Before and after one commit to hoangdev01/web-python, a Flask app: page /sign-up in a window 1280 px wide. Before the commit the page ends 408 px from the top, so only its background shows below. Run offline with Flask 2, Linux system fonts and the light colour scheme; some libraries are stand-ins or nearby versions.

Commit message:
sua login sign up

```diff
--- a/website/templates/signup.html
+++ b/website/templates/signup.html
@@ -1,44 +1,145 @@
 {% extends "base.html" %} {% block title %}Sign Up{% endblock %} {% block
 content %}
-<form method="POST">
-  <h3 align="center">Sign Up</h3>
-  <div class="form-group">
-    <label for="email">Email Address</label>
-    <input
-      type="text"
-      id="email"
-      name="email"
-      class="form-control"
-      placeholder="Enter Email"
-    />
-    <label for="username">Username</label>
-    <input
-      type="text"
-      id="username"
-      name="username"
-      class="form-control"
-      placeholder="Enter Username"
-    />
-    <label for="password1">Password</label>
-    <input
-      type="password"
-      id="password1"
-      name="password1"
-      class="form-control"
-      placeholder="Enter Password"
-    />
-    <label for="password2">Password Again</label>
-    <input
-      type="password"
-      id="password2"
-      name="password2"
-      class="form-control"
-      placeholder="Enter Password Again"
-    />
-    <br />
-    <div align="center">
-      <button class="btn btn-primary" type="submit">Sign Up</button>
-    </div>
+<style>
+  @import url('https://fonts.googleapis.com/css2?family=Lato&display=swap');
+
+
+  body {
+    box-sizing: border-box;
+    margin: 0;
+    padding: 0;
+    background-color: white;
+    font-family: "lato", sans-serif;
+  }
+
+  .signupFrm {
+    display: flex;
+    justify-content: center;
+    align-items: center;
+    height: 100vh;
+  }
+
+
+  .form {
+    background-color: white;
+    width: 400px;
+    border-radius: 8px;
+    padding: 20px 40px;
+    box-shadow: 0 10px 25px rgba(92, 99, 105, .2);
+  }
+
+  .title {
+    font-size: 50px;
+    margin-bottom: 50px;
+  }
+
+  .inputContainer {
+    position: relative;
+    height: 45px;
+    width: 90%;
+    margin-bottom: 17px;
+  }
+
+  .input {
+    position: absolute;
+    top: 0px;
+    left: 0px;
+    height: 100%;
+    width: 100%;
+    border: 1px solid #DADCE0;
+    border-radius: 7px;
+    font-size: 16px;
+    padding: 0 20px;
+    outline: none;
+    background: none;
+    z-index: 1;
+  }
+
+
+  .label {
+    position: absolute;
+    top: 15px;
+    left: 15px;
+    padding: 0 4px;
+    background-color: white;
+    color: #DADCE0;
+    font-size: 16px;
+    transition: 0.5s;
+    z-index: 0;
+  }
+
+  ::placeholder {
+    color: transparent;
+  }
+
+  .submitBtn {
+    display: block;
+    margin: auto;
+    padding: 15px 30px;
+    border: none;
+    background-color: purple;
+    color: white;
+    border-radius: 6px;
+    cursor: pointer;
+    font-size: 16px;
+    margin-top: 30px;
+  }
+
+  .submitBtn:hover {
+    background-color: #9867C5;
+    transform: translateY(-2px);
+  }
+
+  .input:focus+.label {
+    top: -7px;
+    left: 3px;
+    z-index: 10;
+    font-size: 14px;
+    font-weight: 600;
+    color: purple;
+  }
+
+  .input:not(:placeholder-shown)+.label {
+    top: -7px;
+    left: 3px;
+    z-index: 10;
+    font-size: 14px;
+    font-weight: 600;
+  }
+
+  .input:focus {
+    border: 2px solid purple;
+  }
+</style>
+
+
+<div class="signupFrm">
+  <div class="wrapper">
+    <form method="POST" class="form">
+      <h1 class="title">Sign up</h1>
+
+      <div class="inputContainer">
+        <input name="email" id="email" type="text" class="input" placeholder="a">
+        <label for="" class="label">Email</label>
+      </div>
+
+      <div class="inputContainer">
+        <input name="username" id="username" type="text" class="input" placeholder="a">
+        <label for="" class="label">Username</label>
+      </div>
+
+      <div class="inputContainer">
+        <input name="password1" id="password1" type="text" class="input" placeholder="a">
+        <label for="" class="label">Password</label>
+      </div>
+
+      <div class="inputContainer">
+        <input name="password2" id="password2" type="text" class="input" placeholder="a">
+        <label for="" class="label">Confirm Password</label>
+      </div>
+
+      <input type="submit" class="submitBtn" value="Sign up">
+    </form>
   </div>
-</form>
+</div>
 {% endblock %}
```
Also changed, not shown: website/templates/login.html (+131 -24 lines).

○ ○ ○ ○

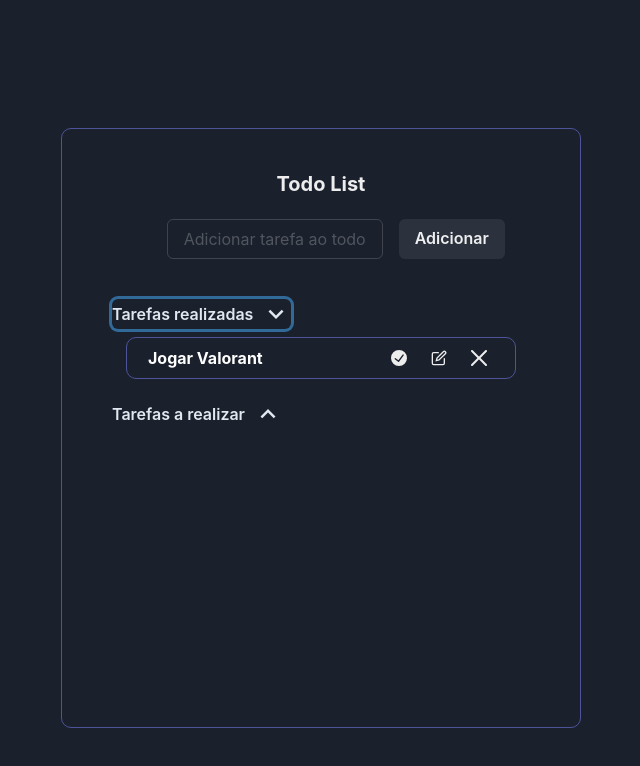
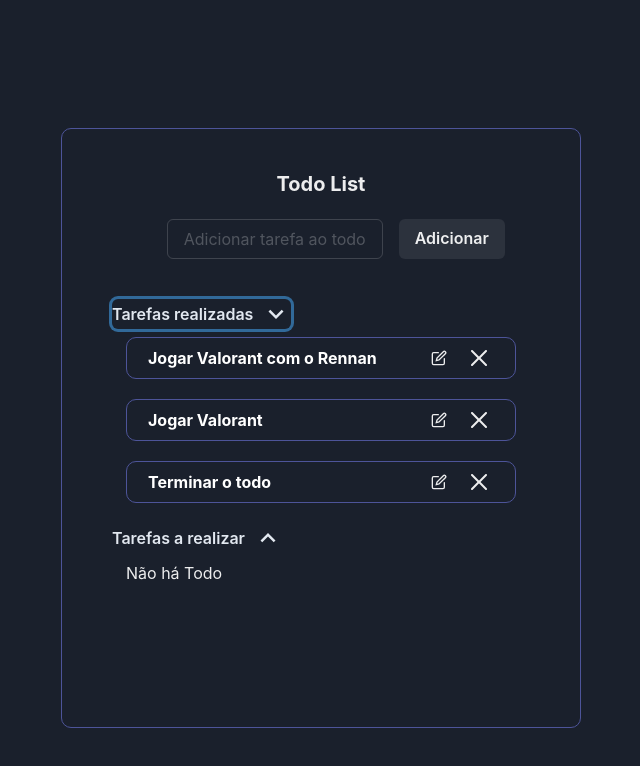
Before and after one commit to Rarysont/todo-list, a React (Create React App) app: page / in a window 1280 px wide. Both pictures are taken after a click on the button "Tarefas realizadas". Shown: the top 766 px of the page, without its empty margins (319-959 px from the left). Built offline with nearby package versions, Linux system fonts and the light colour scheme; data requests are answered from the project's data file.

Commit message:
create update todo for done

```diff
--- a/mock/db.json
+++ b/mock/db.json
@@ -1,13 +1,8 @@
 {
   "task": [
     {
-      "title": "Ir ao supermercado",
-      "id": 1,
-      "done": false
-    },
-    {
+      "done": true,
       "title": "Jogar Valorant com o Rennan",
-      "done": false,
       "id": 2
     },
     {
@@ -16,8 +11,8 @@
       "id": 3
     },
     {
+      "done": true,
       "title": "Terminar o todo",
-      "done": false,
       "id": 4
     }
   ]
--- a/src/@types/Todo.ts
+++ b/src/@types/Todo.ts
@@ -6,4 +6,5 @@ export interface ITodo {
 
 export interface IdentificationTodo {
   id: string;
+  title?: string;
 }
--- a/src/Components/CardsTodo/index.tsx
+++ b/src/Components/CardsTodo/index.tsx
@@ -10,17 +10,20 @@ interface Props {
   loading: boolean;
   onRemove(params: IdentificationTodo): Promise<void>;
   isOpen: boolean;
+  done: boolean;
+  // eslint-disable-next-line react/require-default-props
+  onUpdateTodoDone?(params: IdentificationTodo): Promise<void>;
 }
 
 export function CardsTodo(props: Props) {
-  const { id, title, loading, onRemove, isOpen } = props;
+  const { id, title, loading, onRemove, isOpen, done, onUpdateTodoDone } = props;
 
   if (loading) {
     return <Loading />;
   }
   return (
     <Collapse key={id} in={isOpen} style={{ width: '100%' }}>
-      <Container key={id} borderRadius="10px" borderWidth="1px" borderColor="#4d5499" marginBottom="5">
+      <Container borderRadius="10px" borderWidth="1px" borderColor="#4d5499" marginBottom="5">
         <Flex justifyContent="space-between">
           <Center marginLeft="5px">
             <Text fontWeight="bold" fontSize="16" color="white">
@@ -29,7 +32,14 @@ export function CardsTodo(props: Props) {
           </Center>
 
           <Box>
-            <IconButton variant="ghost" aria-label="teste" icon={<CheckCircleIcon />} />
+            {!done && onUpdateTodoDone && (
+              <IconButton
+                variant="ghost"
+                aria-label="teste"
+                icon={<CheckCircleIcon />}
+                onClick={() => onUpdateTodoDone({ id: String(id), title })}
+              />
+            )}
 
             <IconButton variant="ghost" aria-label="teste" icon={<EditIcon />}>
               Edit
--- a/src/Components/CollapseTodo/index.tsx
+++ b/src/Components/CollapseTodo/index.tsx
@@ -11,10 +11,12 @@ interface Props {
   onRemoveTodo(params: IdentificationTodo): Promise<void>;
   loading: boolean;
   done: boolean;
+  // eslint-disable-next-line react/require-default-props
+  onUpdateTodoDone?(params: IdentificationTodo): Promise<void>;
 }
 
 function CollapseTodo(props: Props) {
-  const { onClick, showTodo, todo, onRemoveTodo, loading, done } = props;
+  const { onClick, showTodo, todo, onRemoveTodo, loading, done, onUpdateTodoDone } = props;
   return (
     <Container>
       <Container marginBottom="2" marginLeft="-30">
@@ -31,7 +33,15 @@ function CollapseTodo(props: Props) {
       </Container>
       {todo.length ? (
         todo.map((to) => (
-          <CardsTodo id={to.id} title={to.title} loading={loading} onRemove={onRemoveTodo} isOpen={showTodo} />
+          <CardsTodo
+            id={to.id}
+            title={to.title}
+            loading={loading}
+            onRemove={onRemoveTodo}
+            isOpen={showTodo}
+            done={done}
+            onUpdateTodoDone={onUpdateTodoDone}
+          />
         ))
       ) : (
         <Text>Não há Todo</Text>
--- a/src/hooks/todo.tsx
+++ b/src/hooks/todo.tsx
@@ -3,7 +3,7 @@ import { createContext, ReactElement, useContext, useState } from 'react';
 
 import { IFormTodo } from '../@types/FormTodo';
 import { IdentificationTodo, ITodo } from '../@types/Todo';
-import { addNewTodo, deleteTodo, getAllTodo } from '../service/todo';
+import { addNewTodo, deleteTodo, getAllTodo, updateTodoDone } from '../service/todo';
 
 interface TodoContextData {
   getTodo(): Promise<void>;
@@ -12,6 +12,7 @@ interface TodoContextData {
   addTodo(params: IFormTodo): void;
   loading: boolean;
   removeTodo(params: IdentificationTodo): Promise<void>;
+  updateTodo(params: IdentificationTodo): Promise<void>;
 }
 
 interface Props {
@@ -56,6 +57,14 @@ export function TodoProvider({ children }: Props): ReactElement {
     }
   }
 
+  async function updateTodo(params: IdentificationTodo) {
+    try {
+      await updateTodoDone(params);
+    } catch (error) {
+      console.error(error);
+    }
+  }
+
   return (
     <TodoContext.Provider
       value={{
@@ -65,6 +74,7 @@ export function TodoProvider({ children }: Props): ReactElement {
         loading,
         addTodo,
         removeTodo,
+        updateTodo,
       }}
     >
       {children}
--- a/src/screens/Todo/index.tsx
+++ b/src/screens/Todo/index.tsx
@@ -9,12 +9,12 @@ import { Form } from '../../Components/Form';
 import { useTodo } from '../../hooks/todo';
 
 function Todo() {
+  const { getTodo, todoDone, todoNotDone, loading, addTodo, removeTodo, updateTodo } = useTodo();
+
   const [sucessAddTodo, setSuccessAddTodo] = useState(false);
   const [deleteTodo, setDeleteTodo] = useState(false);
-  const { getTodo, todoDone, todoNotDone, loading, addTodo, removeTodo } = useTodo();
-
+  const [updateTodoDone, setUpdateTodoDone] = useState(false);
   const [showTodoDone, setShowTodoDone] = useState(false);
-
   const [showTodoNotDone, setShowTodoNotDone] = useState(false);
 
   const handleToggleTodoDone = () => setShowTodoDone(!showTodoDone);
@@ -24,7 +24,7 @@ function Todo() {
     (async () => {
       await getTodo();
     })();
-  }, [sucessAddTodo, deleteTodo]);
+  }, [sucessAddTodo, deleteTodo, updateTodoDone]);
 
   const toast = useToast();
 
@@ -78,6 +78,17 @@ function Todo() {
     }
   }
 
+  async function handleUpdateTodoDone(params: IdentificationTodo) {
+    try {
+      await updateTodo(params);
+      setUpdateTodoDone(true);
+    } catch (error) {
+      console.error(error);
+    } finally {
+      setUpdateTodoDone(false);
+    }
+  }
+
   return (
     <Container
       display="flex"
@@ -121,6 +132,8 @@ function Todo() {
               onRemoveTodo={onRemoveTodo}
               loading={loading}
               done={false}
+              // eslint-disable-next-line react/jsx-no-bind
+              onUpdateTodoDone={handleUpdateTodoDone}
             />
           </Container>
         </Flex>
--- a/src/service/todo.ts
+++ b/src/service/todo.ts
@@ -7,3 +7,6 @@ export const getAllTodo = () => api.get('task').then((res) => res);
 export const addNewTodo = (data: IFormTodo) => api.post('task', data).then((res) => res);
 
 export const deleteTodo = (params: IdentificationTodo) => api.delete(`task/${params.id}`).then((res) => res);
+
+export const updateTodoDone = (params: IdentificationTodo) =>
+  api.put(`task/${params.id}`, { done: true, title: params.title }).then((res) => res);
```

○ ○ ○ ○

*YOUR GOAL*
Write out every line in the data that holds the string "void".

*EXERCISE OUTPUT*
   onRemove(params: IdentificationTodo): Promise<void>;
+  onUpdateTodoDone?(params: IdentificationTodo): Promise<void>;
   onRemoveTodo(params: IdentificationTodo): Promise<void>;
+  onUpdateTodoDone?(params: IdentificationTodo): Promise<void>;
   getTodo(): Promise<void>;
   addTodo(params: IFormTodo): void;
   removeTodo(params: IdentificationTodo): Promise<void>;
+  updateTodo(params: IdentificationTodo): Promise<void>;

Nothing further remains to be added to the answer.